Class Notes (810,861)
Canada (494,337)
Sociology (3,132)
Lecture 2

lecture 2.docx

2 Pages
Unlock Document

Western University
Sociology 3358F/G
Nigmendra Narain
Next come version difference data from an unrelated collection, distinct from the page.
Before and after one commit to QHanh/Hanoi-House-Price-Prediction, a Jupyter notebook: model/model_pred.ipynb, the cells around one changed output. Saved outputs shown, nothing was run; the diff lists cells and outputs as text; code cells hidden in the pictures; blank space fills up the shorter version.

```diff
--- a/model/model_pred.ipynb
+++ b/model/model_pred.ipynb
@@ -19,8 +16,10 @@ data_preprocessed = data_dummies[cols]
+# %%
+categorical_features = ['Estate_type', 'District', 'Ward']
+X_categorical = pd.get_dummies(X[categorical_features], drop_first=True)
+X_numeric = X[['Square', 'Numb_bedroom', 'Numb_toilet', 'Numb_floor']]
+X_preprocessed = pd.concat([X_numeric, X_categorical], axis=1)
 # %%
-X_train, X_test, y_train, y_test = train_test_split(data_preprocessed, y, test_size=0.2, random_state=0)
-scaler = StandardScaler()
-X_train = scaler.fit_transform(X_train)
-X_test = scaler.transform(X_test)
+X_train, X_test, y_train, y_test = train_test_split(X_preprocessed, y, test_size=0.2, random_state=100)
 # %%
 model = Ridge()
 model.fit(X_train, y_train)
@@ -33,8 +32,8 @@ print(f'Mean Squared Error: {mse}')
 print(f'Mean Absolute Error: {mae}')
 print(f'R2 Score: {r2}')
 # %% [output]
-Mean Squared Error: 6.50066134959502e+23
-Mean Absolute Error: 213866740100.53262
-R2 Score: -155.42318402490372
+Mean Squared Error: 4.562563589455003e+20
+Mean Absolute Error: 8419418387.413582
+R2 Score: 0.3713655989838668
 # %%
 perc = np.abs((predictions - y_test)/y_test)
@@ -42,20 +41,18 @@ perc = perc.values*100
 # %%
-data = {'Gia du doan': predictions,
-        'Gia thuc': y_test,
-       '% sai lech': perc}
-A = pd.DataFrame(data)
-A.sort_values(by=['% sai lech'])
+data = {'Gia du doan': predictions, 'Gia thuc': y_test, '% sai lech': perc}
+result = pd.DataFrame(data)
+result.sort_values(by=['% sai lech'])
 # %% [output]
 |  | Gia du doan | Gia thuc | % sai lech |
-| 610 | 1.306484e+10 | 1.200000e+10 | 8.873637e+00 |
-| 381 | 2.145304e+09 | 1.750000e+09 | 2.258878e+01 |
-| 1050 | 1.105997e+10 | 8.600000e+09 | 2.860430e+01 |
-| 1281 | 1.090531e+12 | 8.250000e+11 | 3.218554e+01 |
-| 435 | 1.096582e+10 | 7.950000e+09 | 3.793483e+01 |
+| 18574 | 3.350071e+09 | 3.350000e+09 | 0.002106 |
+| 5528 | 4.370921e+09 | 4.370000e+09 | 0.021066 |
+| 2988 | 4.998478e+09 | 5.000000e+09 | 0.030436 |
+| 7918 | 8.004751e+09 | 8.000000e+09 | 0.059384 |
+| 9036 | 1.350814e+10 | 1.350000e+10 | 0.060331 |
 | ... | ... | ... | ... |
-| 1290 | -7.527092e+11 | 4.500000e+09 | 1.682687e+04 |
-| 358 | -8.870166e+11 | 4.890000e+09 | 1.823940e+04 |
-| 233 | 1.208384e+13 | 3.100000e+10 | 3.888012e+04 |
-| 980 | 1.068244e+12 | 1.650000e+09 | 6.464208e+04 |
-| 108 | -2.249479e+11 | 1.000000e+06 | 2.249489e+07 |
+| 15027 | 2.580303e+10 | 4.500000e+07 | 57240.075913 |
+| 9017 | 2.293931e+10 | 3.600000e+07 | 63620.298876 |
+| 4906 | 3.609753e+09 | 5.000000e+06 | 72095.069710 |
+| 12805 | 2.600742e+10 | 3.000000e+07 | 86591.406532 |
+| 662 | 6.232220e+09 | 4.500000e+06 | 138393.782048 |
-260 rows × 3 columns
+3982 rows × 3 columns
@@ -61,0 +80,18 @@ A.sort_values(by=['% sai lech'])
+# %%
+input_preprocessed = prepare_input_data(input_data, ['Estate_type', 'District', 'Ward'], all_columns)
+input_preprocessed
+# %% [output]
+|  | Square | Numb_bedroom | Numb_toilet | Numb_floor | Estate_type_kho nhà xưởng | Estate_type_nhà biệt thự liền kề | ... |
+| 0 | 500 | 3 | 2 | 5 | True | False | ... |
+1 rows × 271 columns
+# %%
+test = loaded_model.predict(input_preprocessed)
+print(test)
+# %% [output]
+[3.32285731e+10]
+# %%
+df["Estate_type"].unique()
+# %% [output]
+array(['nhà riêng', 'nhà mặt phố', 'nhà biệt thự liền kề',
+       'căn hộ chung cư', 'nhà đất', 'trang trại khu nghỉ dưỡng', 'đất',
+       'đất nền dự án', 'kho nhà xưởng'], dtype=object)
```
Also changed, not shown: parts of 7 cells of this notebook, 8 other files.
Postindustrial societies: -social inequality has increased (more prominent and rapid in the US; the gap is bigger) -technological factors are partly responsible -many high-tech jobs have been created at the top of the stratification system which pays well -new technologies have made many jobs routine (need little training and pay poorly) -increase in routine jobs than jobs at the top cause an increase in inequality -government policy is another factor -through tax and social welfare policies, governments able to prevent big income transfers to the rich -however, only the French have done this Theories of Stratification Conflict Perspectives: Marx: -feudalism existed in medieval Western Europe -by late 15 century, several forces were beginning to undermine feudalism -growth of exploration and trade leading to increased demand -some people able to open small manufacturing enterprises but needed workers (peasants) but they were bound to the land -thus feudalism had to wither if this were to happen (which it did) -relations b/w workers and industrialists first encouraged rapid technological change and economic growth -problems: -some driven out of business due to competition causing them to become working class, as well as peasants moving into citiesworking class numbers grew -drive for profits caused owners to keep wages low and invest little in working conditions -thus ownership class grew richer and smaller, while working class grew larger and poorer -felt that workers would ultimately become aware of their exploitationclass consciousness -encouraged the growth of unions and worker’s political parties and lead to communism Marx’s theory: -a person’s class is determined by the source (not the amount) of his or her income (“person’s relationship to the means of production”) -ex. Bourgeoisie (capitalist class) vs. Proletariat (working class) -second, it recognizes more than 2 classes in any society ex. Petite bourgeoisie -however, bound to disappear as capitalism develops b/c they are inefficient -just 2 great classes characterize every economic era -finally, some of his predictions turned out to be wrong A critique of Marx: -industrial societies did not polarize into 2 opposed classes -there emerged a large middle class of “white-collar” workers (act as stabilizing force in society) -neo-Marxists recognize 2 main divisions in the social relations of work -“new middle class” defines relations of authority and supervision -take direction from owners and responsible for coordinating and directing work of other employees -Marx correctly argued that investment technology made it possi
More Less

Related notes for Sociology 3358F/G

Log In


Don't have an account?

Join OneClass

Access over 10 million pages of study
documents for 1.3 million courses.

Sign up

Join to view


By registering, I agree to the Terms and Privacy Policies
Already have an account?
Just a few more details

So we can recommend you notes for your school.

Reset Password

Please enter below the email address you registered with and we will send you a link to reset your password.

Add your courses

Get notes from the top students in your class.